■ **Description of the task**
Exactly as written, repeat all of the records below.

■ **Records for this exercise**
BEGIN
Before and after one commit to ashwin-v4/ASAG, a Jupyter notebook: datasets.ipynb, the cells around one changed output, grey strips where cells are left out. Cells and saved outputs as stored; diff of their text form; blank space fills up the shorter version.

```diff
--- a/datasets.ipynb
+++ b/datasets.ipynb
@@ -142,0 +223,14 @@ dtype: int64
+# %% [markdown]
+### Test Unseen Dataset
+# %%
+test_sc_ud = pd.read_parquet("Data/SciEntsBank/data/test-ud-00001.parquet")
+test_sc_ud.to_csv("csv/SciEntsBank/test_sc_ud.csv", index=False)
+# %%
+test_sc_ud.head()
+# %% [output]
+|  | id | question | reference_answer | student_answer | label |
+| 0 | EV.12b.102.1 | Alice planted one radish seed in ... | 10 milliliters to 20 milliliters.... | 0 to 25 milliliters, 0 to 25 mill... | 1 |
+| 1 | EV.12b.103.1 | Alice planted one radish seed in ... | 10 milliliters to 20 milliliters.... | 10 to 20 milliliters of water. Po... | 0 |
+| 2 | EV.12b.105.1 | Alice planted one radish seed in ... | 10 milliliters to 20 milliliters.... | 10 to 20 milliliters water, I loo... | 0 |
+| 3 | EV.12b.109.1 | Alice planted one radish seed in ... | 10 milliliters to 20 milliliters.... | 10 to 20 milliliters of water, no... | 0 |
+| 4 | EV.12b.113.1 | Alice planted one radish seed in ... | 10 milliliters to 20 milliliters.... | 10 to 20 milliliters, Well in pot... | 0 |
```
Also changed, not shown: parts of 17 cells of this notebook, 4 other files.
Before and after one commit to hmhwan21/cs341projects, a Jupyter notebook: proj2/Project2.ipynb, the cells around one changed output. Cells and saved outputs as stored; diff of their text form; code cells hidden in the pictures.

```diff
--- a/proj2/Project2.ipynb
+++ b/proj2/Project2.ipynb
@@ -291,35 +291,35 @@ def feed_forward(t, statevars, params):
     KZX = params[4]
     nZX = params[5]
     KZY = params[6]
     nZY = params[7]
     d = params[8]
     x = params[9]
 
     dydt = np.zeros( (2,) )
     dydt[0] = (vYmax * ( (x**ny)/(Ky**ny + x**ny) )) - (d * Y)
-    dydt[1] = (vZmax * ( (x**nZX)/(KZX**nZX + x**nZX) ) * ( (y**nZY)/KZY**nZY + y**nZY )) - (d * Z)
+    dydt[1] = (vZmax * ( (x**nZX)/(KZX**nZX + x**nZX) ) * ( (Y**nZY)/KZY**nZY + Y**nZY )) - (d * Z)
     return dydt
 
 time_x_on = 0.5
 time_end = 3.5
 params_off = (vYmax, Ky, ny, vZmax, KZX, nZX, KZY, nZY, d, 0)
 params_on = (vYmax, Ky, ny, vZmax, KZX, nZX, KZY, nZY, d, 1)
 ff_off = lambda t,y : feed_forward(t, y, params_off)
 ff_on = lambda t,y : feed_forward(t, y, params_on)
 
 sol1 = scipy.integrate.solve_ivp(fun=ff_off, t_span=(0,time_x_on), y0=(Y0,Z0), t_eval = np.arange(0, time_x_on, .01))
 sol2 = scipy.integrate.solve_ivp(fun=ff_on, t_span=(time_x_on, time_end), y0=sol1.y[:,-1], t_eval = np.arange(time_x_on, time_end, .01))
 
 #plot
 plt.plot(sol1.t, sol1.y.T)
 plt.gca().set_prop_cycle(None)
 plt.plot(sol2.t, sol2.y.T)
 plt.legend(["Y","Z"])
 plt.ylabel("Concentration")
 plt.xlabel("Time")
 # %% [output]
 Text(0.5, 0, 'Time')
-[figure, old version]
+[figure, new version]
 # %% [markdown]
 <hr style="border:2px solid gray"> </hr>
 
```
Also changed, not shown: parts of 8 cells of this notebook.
END
■ **Answer to this problem**
Before and after one commit to ashwin-v4/ASAG, a Jupyter notebook: datasets.ipynb, the cells around one changed output, grey strips where cells are left out. Cells and saved outputs as stored; diff of their text form; blank space fills up the shorter version.

```diff
--- a/datasets.ipynb
+++ b/datasets.ipynb
@@ -142,0 +223,14 @@ dtype: int64
+# %% [markdown]
+### Test Unseen Dataset
+# %%
+test_sc_ud = pd.read_parquet("Data/SciEntsBank/data/test-ud-00001.parquet")
+test_sc_ud.to_csv("csv/SciEntsBank/test_sc_ud.csv", index=False)
+# %%
+test_sc_ud.head()
+# %% [output]
+|  | id | question | reference_answer | student_answer | label |
+| 0 | EV.12b.102.1 | Alice planted one radish seed in ... | 10 milliliters to 20 milliliters.... | 0 to 25 milliliters, 0 to 25 mill... | 1 |
+| 1 | EV.12b.103.1 | Alice planted one radish seed in ... | 10 milliliters to 20 milliliters.... | 10 to 20 milliliters of water. Po... | 0 |
+| 2 | EV.12b.105.1 | Alice planted one radish seed in ... | 10 milliliters to 20 milliliters.... | 10 to 20 milliliters water, I loo... | 0 |
+| 3 | EV.12b.109.1 | Alice planted one radish seed in ... | 10 milliliters to 20 milliliters.... | 10 to 20 milliliters of water, no... | 0 |
+| 4 | EV.12b.113.1 | Alice planted one radish seed in ... | 10 milliliters to 20 milliliters.... | 10 to 20 milliliters, Well in pot... | 0 |
```
Also changed, not shown: parts of 17 cells of this notebook, 4 other files.
Before and after one commit to hmhwan21/cs341projects, a Jupyter notebook: proj2/Project2.ipynb, the cells around one changed output. Cells and saved outputs as stored; diff of their text form; code cells hidden in the pictures.

```diff
--- a/proj2/Project2.ipynb
+++ b/proj2/Project2.ipynb
@@ -291,35 +291,35 @@ def feed_forward(t, statevars, params):
     KZX = params[4]
     nZX = params[5]
     KZY = params[6]
     nZY = params[7]
     d = params[8]
     x = params[9]
 
     dydt = np.zeros( (2,) )
     dydt[0] = (vYmax * ( (x**ny)/(Ky**ny + x**ny) )) - (d * Y)
-    dydt[1] = (vZmax * ( (x**nZX)/(KZX**nZX + x**nZX) ) * ( (y**nZY)/KZY**nZY + y**nZY )) - (d * Z)
+    dydt[1] = (vZmax * ( (x**nZX)/(KZX**nZX + x**nZX) ) * ( (Y**nZY)/KZY**nZY + Y**nZY )) - (d * Z)
     return dydt
 
 time_x_on = 0.5
 time_end = 3.5
 params_off = (vYmax, Ky, ny, vZmax, KZX, nZX, KZY, nZY, d, 0)
 params_on = (vYmax, Ky, ny, vZmax, KZX, nZX, KZY, nZY, d, 1)
 ff_off = lambda t,y : feed_forward(t, y, params_off)
 ff_on = lambda t,y : feed_forward(t, y, params_on)
 
 sol1 = scipy.integrate.solve_ivp(fun=ff_off, t_span=(0,time_x_on), y0=(Y0,Z0), t_eval = np.arange(0, time_x_on, .01))
 sol2 = scipy.integrate.solve_ivp(fun=ff_on, t_span=(time_x_on, time_end), y0=sol1.y[:,-1], t_eval = np.arange(time_x_on, time_end, .01))
 
 #plot
 plt.plot(sol1.t, sol1.y.T)
 plt.gca().set_prop_cycle(None)
 plt.plot(sol2.t, sol2.y.T)
 plt.legend(["Y","Z"])
 plt.ylabel("Concentration")
 plt.xlabel("Time")
 # %% [output]
 Text(0.5, 0, 'Time')
-[figure, old version]
+[figure, new version]
 # %% [markdown]
 <hr style="border:2px solid gray"> </hr>
 
```
Also changed, not shown: parts of 8 cells of this notebook.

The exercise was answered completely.